“What we want to do basically is leverage the power of our network to enable that kind of influencing or to support that kind of influencing across the family,” Graham Mudd, Facebook’s product marketing director, said this morning at a press event in New York.

The feature is yet another way Facebook plans to siphon advertising dollars away from television networks, which have historically been how you show the same ads to the same household at the same time. Facebook executives said they’ll be able to identify members of the same household based on signals, such as their familial relationships on Facebook, but also based on the frequency of shared check-ins or where they access the internet.

According to Mudd, there are three use cases for how brands might want to target household audiences. In one instance, he said, a travel brand might want to target ads at the person paying for a trip—flights, hotels, etc.—but the marketer might also want to make sure the people voting on the destination also see the ads. For gifting, if one person might benefit from getting something from a certain retailer, then the ads might be directed at people in the household likely to be buying rather than receiving the gift.

The tool might also be used to reduce wasted ad spend. For example, if someone has already bought a household-specific product or service—a Netflix subscription, an Airbnb reservation—then based on the customer database, the marketer and Facebook know to stop showing ads to that household.

Along with the added targeting, Facebook is adding additional measurement capabilities. The updates will appear in the Ads Reporting dashboard and show how campaigns perform in terms of driving results across members of a household. Metrics will include how many households the advertising reaches, along with the frequency at which they were reached. (It’ll also potentially show how an ad shown to one person affected a purchase made by someone else.)

Mudd shared an example of how this might work around the holidays: Because he has purchased products from Sonos, he’s in the brand’s customer database. So, if his wife wants to get him a gift, Sonos might try influence Mudd’s wife and their kids with ads as they’re shopping for their dad.
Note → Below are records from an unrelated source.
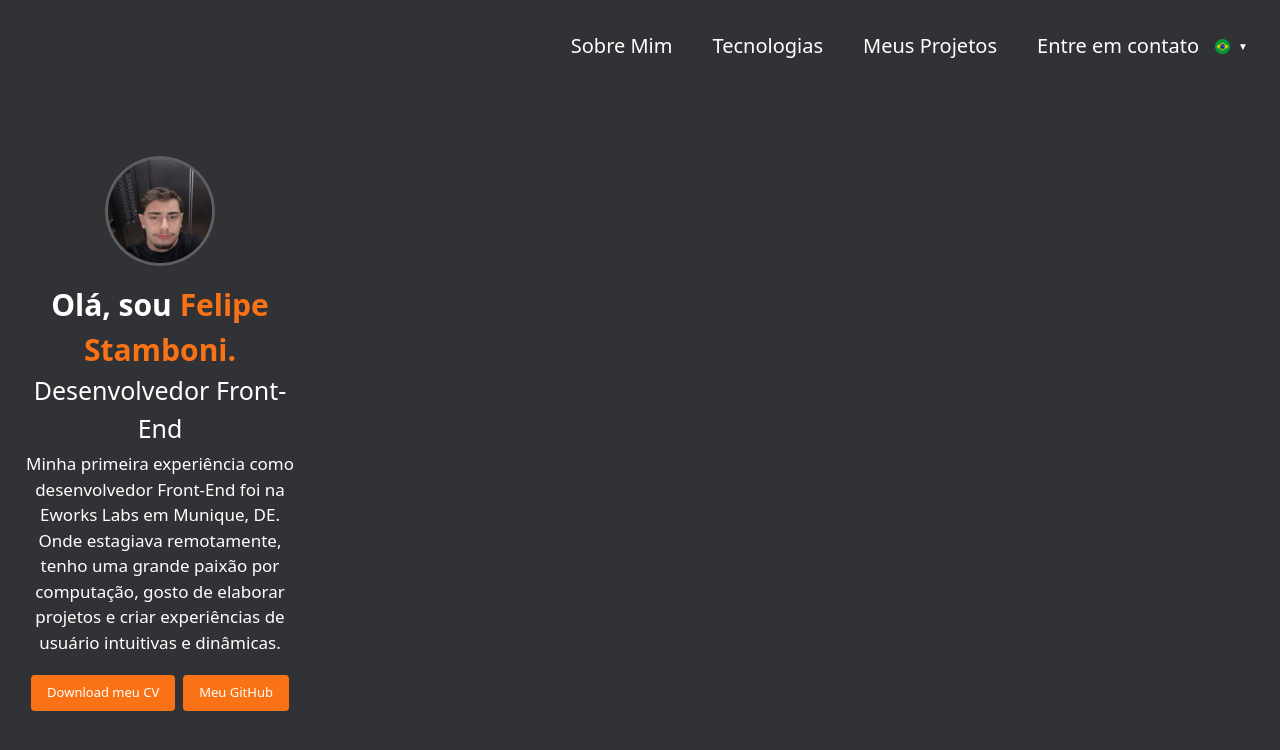
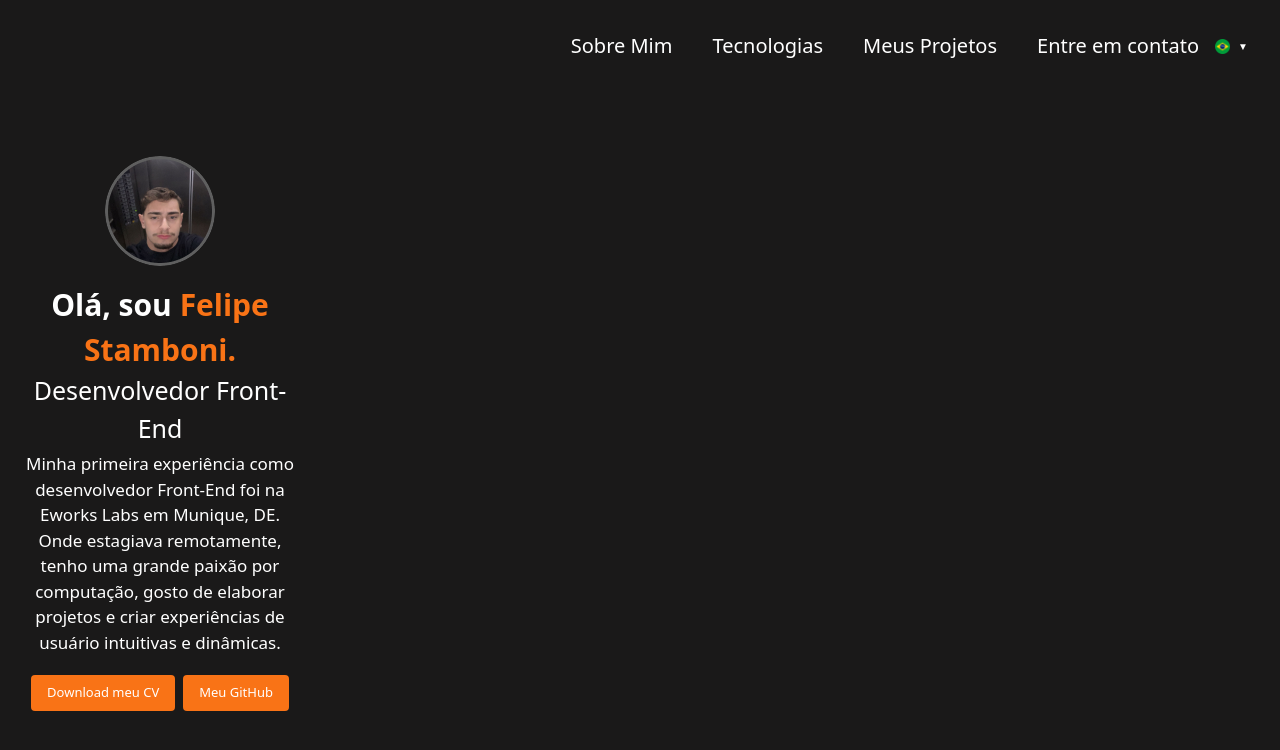
Before and after one commit to felipestambonidev/meuportifolioemnextjs, a Next.js app: page / in a window 1280 px wide. Shown: the top 750 px of the page. Built offline with nearby package versions, Linux system fonts and the light colour scheme.

Commit message:
Edit: editei a cor do background

```diff
--- a/styles/globals.css
+++ b/styles/globals.css
@@ -17,5 +17,5 @@
 }
 
 body{
-  background-color: #313235;
+  background-color: #1A1919;
 }
```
“You can image that if you’re a parent with kids, while you might not be personally interested in the toys that your kids are looking for for the holiday, you might find it useful to know where that hot toy is and where it’s in stock,” Mudd said.
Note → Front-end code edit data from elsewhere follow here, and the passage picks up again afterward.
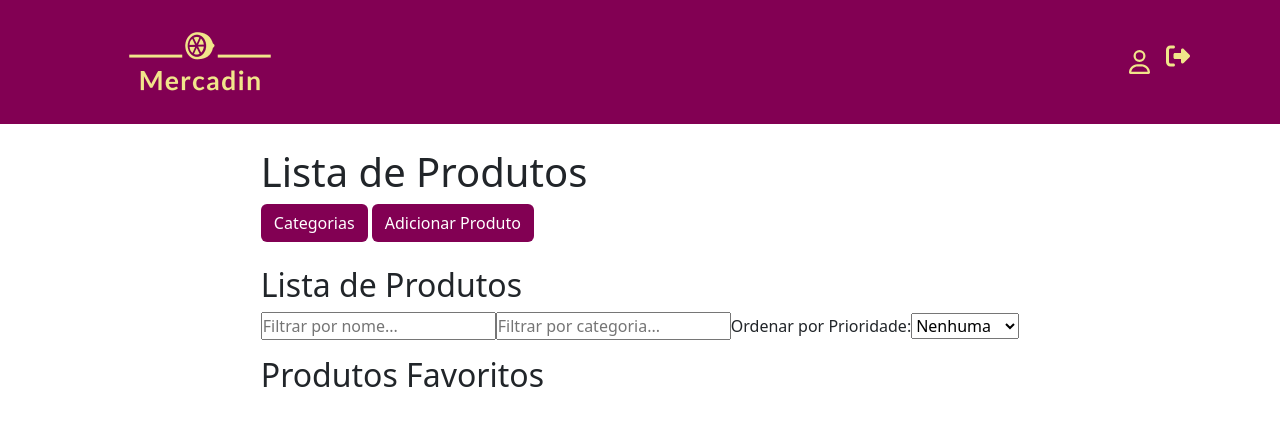
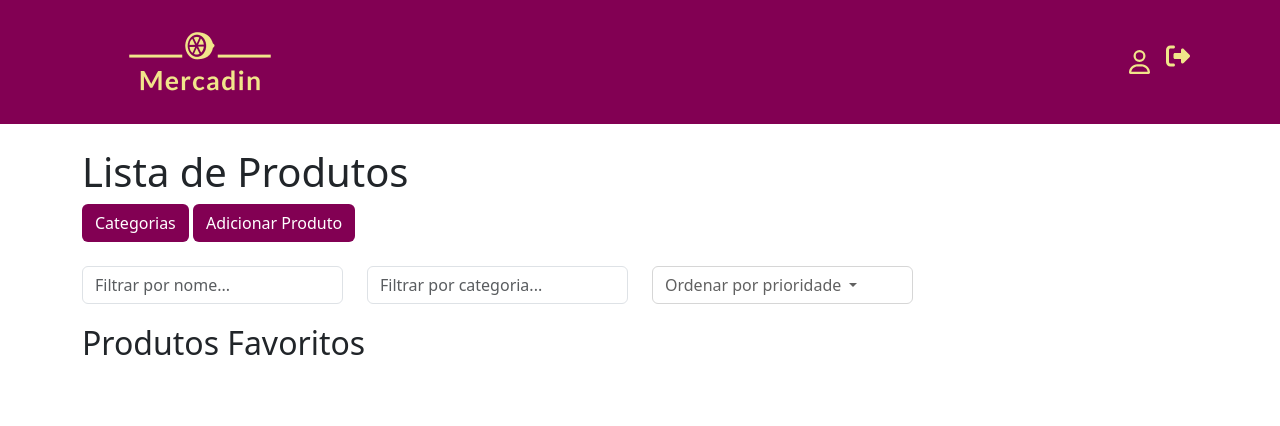
Before and after one commit to dugly0/Lista-de-produtos, a React (Vite) app: page / in a window 1280 px wide. Shown: the top 426 px of the page. Built offline with nearby package versions, Linux system fonts and the light colour scheme.

Commit message:
Add estilos aos filtros

```diff
--- a/src/components/addProdutos.jsx
+++ b/src/components/addProdutos.jsx
@@ -1,9 +1,10 @@
 import React, { useState } from "react";
 import AddProductForm from "./addProductForm/AddProductForm";
-import ProductList from "./ProductList";
+import ProductList from "./productList/ProductList";
 import FavoriteProductList from "./FavoriteProductList";
 import CategoryManagement from "./categoryManagement/CategoryManagement";
 import Container from "react-bootstrap/Container";
+import "bootstrap/dist/css/bootstrap.css";
 import Row from "react-bootstrap/Row";
 import Col from "react-bootstrap/Col";
 import Navbar from "./navbar";
@@ -83,7 +84,7 @@ const ProductManagementApp = () => {
   return (
     <div>
       <Navbar />
-      <Container className="d-flex justify-content-center">
+      <Container fluid="lg">
         <Row>
           <Col className="mt-4 m-12">
             <div>
--- a/src/components/categoryManagement/CategoryManagement.jsx
+++ b/src/components/categoryManagement/CategoryManagement.jsx
@@ -2,7 +2,6 @@ import React, { useState } from "react";
 import { Modal, Button } from "react-bootstrap";
 import { FontAwesomeIcon } from "@fortawesome/react-fontawesome";
 import { faTimes } from "@fortawesome/free-solid-svg-icons";
-import "./assets/css/styles.css";
 
 const CategoryModal = ({
   categories,
--- a/src/components/ProductList.jsx
+++ b/src/components/productList/ProductList.jsx
@@ -1,8 +1,8 @@
 import React, { useState, useMemo } from "react";
 import { FontAwesomeIcon } from "@fortawesome/react-fontawesome";
 import { faStar, faTrashCan } from "@fortawesome/free-solid-svg-icons";
-
-
+import { Form, Row, Col, Dropdown } from "react-bootstrap";
+import "./assets/css/styles.css"
 
 // Componente da lista de produtos
 const ProductList = ({ products, onToggleFavorite, onDelete }) => {
@@ -51,32 +51,52 @@ const ProductList = ({ products, onToggleFavorite, onDelete }) => {
 
   return (
     <div>
-      <h2>Lista de Produtos</h2>
       <div>
         {/* Campos de filtro e ordenação */}
-        <input
+        <Form>
+          <Row>
+            <Col sm={6} md={3} className="mb-1">
+              <Form.Group controlId="filterByName">
+                <Form.Control
                   type="text"
                   placeholder="Filtrar por nome..."
                   value={filterName}
                   onChange={(e) => setFilterName(e.target.value)}
                 />
-        <input
+              </Form.Group>
+            </Col>
+            <Col sm={6} md={3} className="mb-1">
+              <Form.Group controlId="filterByCategory">
+                <Form.Control
                   type="text"
                   placeholder="Filtrar por categoria..."
                   value={filterCategory}
                   onChange={(e) => setFilterCategory(e.target.value)}
                 />
-        <label>
-          Ordenar por Prioridade:
-          <select
-            value={sortPriority}
-            onChange={(e) => setSortPriority(e.target.value)}
+              </Form.Group>
+            </Col>
+            <Col sm={6} md={3} className="mb-1">
+              <Dropdown>
+                <Dropdown.Toggle
+                  variant="primary"
+                  id="dropdown-sort-by-priority"
+                  className="dropdown-toggle-left"
                 >
-            <option value="">Nenhuma</option>
-            <option value="normal">Normal</option>
-            <option value="importante">Importante</option>
-          </select>
-        </label>
+                  Ordenar por prioridade {sortPriority && `(${sortPriority})`}
+                </Dropdown.Toggle>
+
+                <Dropdown.Menu className="w-auto">
+                  <Dropdown.Item onClick={() => setSortPriority("normal")}>
+                    Normal
+                  </Dropdown.Item>
+                  <Dropdown.Item onClick={() => setSortPriority("importante")}>
+                    Importante
+                  </Dropdown.Item>
+                </Dropdown.Menu>
+              </Dropdown>
+            </Col>
+          </Row>
+        </Form>
       </div>
       <ul>
         {/* Renderiza os produtos filtrados e ordenados */}
@@ -86,9 +106,24 @@ const ProductList = ({ products, onToggleFavorite, onDelete }) => {
             Preço de Compra: {product.purchasePrice}, Preço de Venda:{" "}
             {product.sellingPrice}, Estoque: {product.stock}
             <a onClick={() => onToggleFavorite(product.id)}>
-              {product.favorite ? <FontAwesomeIcon icon={faStar} style={{color: "#FFD43B",}} size="lg" /> : <FontAwesomeIcon icon={faStar} size="lg" />}
+              {product.favorite ? (
+                <FontAwesomeIcon
+                  icon={faStar}
+                  style={{ color: "#FFD43B" }}
+                  size="lg"
+                />
+              ) : (
+                <FontAwesomeIcon icon={faStar} size="lg" />
+              )}
             </a>
-            <FontAwesomeIcon icon={faTrashCan} size="lg" style={{color: '#EE4266'}} onClick={() => onDelete(product.id)}>Excluir</FontAwesomeIcon>
+            <FontAwesomeIcon
+              icon={faTrashCan}
+              size="lg"
+              style={{ color: "#EE4266" }}
+              onClick={() => onDelete(product.id)}
+            >
+              Excluir
+            </FontAwesomeIcon>
           </li>
         ))}
       </ul>
--- /dev/null
+++ b/src/components/productList/assets/css/styles.css
@@ -0,0 +1,20 @@
+.dropdown-toggle-left {
+    color:#616161;
+    border-color: #d6d6d6;
+    background-color: transparent !important;
+    justify-content: flex-start;
+    width: 100%;
+    text-align: left;
+}
+
+.dropdown-toggle-left:hover,
+.dropdown-toggle-left:active{
+    color:#616161;
+    border-color: #d6d6d6 !important;
+    background-color: none !important;
+}
+
+.dropdown-toggle-left:focus{
+    color:#616161;
+    border-color: #d6d6d6;
+}
```
Also changed, not shown: src/components/categoryManagement/assets/css/styles.css (deleted). Lines whose indentation alone changed are shown as unchanged.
The updated audience targeting comes as Facebook also introduced video capabilities for its Dynamic Ads product, which will allow advertisers to move beyond the static images that have only been allowed in the past. (According to Facebook, 30 percent of mobile shoppers prefer to discover products through video.)